Cinematographer Otto Heller constructs some lovely Noir-ish Dutch angles and looming shadows in and around the old British establishment buildings and the ruins of industry. Faces are often bisected or partially obscured to reflect plotting and duplicity, the same job served by Palmer’s iconic glasses. When Caine moves his head slightly, his eyes are obscured by light reflecting off the lenses or the shadows behind them, which I’m sure shots were carefully blocked to exploit. Palmer is reassessing the situation moment to moment and is not easily read. Everyone working in this world of secrets has some of their own and the film’s construction is reinforcing this constantly.
This world feels more worn and lived in. Rather than the shiny toys of Q Branch, this film’s spy quartermaster works out of what looks like a metalwork classroom in the back of a government building. Without gadgets and unlimited resources, these secret agents have to rely on their wits and their willingness to fight dirty. There’s no real glamour to this world of espionage either, as Palmer’s fellow spy Jock points out to his dismay at the amount of paperwork involved, “You’ll soon find out this job is all legwork”.
The film’s two biggest action scenes are a fist fight viewed through the other side of a telephone box and a POV shot of a Jeep driving through a warehouse door. Aside from a brief armed standoff in a multistory car park, that’s it for high-octane action and it’s so refreshing to rely on atmosphere and a slow tension build for your spy movie’s thrills.
By-the-by this discussion is reserved for Harry Palmer in The Ipcress File only – the sequels quickly became more Bond-like and less good. Here Palmer doesn’t leave London until he’s nabbed by enemy agents, in every subsequent film they picked a trendy city abroad for him to strut around. Things got a bit convoluted from the second film onwards – Funeral in Berlin had lots of identity-swapping, last-minute loyalty changes and counter-espionage between agents of at least four countries; the third Harry Palmer adventure The Billion Dollar Brain was even worse, bizarrely directed by none other than Ken Russell who seems to be losing interest even as he films.
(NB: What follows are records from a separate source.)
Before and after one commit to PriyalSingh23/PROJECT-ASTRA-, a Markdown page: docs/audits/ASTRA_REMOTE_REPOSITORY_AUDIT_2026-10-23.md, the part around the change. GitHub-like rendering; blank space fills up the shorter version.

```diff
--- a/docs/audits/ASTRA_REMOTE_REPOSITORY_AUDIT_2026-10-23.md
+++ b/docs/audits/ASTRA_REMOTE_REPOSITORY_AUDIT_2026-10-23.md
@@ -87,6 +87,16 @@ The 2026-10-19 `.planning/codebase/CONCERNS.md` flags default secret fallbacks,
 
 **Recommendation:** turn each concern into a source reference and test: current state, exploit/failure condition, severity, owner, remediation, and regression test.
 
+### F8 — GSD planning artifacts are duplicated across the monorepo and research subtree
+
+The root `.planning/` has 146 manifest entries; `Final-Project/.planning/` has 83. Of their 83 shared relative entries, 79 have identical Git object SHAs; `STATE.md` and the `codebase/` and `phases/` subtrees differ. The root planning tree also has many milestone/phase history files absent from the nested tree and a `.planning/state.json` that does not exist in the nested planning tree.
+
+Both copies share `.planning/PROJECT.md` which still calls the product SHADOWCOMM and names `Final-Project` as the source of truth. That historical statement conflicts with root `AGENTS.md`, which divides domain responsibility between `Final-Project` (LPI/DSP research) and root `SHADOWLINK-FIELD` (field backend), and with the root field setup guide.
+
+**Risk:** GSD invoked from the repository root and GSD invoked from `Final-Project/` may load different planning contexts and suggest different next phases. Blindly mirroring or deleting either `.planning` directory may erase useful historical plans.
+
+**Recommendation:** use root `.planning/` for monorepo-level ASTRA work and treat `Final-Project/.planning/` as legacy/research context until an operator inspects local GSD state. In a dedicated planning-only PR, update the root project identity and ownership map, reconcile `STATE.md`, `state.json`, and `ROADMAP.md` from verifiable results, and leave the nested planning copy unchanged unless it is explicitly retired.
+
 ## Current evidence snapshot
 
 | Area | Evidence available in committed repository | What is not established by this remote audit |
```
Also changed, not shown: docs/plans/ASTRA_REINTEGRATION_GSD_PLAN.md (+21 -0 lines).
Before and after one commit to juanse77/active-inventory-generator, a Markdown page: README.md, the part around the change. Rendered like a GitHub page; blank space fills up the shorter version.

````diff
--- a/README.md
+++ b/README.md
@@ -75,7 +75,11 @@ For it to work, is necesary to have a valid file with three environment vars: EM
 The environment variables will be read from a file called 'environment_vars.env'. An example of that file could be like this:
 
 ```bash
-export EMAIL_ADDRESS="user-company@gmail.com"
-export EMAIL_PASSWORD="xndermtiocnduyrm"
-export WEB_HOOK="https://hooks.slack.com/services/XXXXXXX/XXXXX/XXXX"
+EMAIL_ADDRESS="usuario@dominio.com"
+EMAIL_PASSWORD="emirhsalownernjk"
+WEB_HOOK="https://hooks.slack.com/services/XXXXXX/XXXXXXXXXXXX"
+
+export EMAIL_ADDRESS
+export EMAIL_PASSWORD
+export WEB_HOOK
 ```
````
It just gets sillier and sillier, and Caine looks as jaded as Roger Moore did when he was playing Bond pushing 60, though Caine was only 33.
Harry Palmer, at least in his first screen outing, is a fascinating counterpoint to James Bond – a very different kind of spy to cheer for. Palmer’s feet are firmly rooted to the filthy London pavement and the fashionable new supermarkets he frequents for gourmet supplies just as Bond jets off to exotic locations and dines in the swankiest of restaurants. They both womanise, they both talk back to their superiors and kill in the name of their country, but only one can make you the best meal you’ve ever eaten.